Assignment: Which of the lines below include the word "head"? Pull each one out.
- Opening Delimiter -
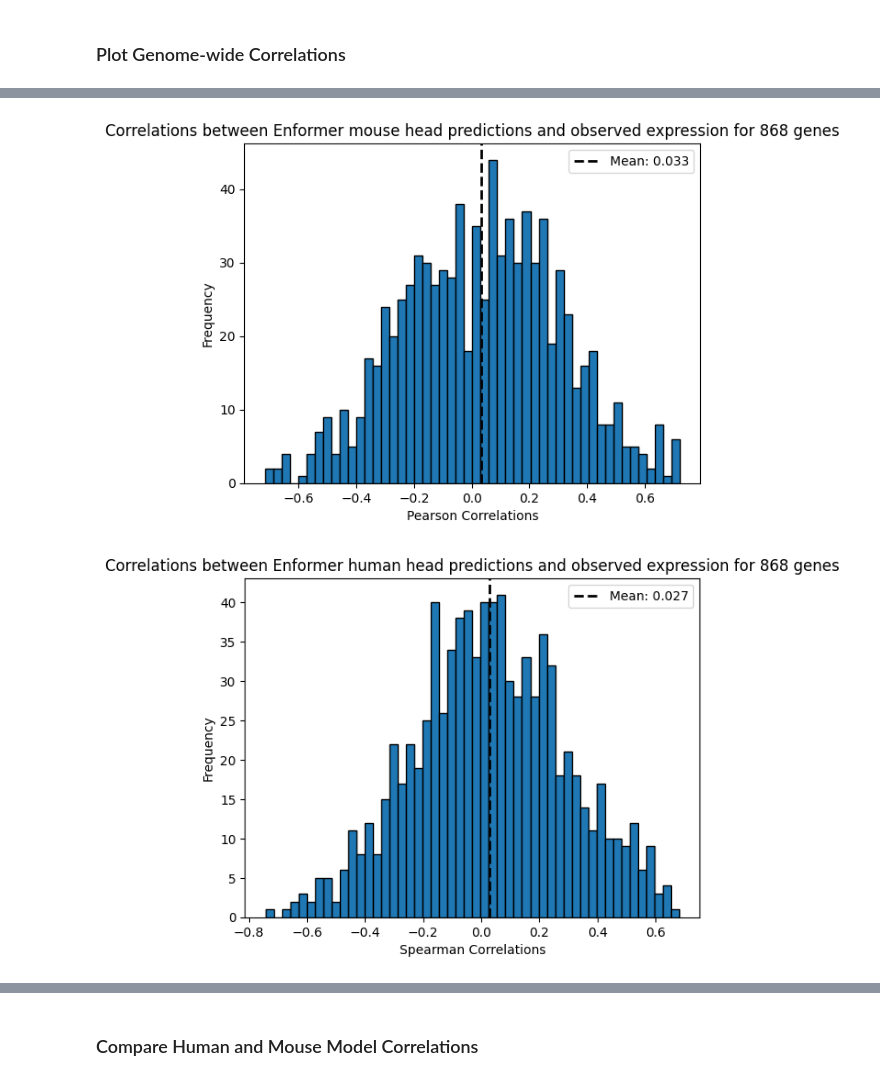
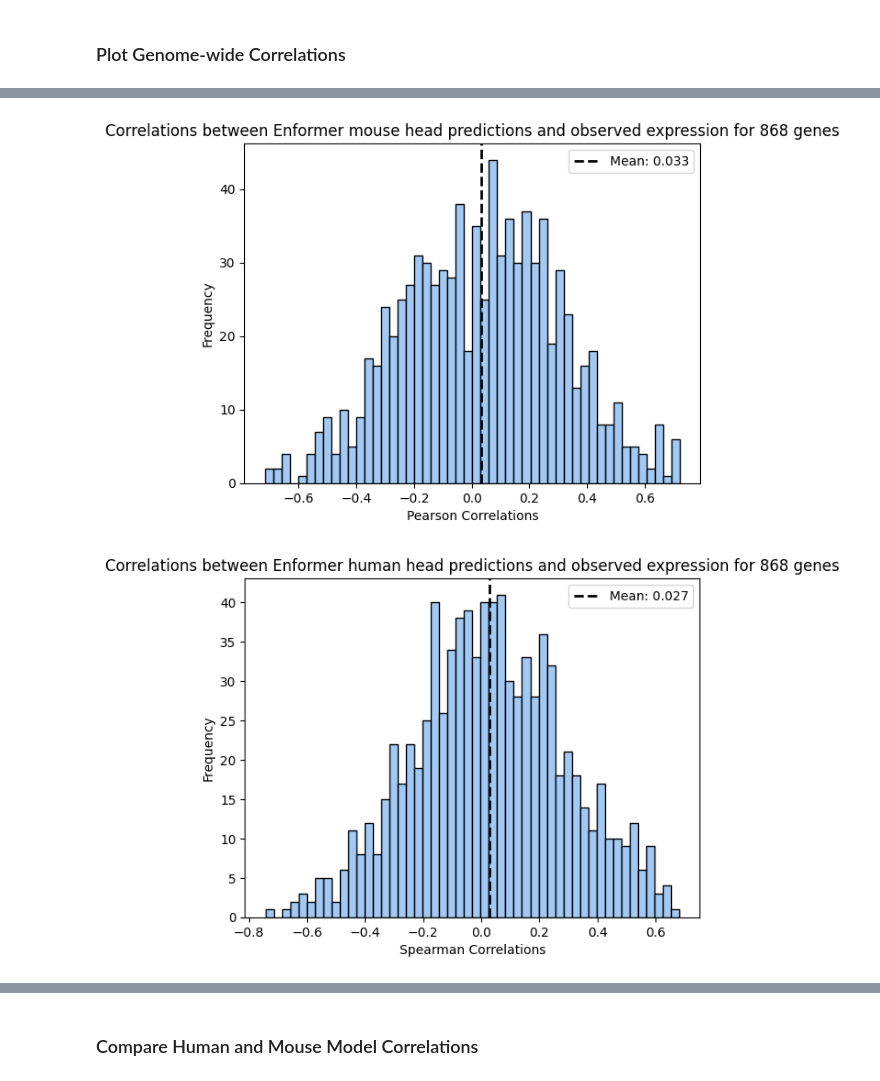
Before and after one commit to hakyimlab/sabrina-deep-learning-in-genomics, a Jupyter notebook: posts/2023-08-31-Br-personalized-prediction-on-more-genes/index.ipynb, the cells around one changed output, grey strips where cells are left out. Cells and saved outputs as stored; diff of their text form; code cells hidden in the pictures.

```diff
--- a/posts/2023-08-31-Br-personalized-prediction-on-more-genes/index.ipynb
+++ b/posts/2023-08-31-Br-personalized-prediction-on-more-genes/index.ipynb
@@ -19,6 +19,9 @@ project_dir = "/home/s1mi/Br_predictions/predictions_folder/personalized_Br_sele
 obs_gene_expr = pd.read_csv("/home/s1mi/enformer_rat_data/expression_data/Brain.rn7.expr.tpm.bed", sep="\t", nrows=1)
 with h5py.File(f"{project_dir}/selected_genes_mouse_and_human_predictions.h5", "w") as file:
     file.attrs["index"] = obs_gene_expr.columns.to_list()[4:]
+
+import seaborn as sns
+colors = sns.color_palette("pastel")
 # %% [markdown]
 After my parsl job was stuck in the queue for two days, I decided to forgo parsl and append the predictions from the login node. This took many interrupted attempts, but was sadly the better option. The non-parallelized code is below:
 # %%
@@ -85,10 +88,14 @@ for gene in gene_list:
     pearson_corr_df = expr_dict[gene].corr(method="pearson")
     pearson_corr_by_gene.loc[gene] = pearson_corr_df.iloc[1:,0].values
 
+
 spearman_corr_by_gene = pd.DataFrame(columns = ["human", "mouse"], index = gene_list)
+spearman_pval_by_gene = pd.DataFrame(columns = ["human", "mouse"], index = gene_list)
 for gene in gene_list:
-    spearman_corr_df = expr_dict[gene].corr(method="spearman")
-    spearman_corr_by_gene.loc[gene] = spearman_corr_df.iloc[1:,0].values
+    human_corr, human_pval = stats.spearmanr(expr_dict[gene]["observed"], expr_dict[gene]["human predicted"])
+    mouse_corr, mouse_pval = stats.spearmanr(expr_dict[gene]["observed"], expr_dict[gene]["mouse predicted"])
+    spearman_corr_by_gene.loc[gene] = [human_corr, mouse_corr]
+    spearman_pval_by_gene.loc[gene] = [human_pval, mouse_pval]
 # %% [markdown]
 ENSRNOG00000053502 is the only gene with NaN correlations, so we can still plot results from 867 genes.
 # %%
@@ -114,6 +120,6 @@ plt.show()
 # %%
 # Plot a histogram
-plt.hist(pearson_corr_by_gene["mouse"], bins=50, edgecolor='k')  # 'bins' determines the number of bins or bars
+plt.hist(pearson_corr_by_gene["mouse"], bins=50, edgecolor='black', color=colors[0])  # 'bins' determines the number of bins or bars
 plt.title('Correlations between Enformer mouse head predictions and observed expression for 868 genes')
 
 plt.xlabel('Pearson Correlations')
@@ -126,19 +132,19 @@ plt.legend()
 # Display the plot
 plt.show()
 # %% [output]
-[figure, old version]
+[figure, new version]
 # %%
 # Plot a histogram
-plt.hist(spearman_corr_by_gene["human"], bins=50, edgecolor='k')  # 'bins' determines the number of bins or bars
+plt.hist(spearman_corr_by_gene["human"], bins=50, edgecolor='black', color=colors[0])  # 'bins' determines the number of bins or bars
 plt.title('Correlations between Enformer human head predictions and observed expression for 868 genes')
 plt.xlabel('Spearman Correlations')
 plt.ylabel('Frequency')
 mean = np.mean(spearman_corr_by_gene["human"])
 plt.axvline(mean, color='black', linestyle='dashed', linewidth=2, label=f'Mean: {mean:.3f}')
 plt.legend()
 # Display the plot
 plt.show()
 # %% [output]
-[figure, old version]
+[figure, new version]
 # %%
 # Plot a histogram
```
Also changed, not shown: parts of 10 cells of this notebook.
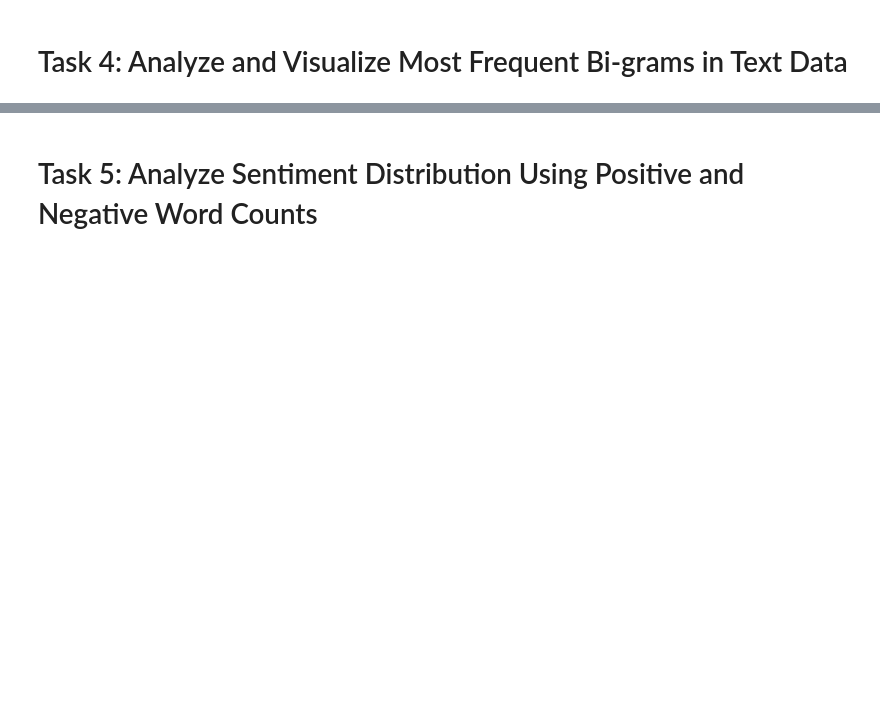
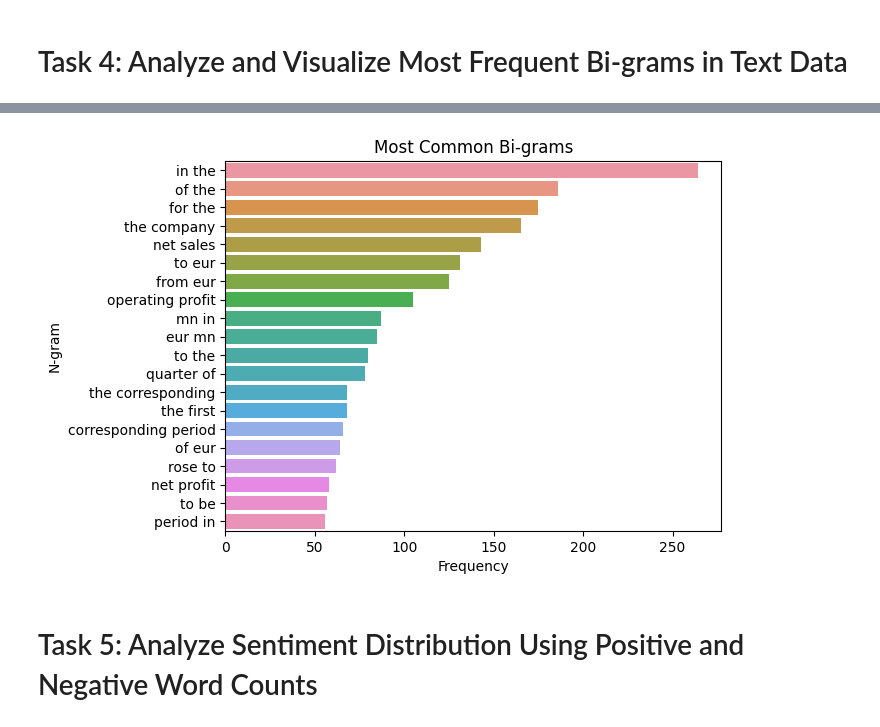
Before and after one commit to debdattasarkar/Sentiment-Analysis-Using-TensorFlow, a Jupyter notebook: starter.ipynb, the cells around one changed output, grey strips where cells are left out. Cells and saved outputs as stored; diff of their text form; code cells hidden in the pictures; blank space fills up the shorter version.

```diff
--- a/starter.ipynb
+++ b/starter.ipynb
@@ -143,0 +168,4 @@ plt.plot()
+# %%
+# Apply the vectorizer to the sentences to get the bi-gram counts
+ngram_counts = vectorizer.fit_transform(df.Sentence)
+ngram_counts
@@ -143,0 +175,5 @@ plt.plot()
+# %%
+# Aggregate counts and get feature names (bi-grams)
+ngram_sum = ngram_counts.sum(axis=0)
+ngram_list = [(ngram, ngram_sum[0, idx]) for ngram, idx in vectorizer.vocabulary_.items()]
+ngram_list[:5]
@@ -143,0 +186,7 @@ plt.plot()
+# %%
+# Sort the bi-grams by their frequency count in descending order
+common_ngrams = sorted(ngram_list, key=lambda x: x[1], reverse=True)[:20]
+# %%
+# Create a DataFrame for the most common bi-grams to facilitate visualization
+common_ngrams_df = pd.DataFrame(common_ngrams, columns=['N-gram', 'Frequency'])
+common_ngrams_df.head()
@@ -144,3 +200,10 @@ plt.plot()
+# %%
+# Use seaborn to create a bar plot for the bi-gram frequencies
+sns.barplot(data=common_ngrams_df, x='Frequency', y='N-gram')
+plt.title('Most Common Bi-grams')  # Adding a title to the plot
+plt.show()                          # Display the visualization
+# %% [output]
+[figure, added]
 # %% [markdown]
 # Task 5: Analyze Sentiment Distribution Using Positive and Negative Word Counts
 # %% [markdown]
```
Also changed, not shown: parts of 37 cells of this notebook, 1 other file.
- Closing Delimiter -
The completed task:
 plt.title('Correlations between Enformer mouse head predictions and observed expression for 868 genes')
 plt.title('Correlations between Enformer human head predictions and observed expression for 868 genes')
+common_ngrams_df.head()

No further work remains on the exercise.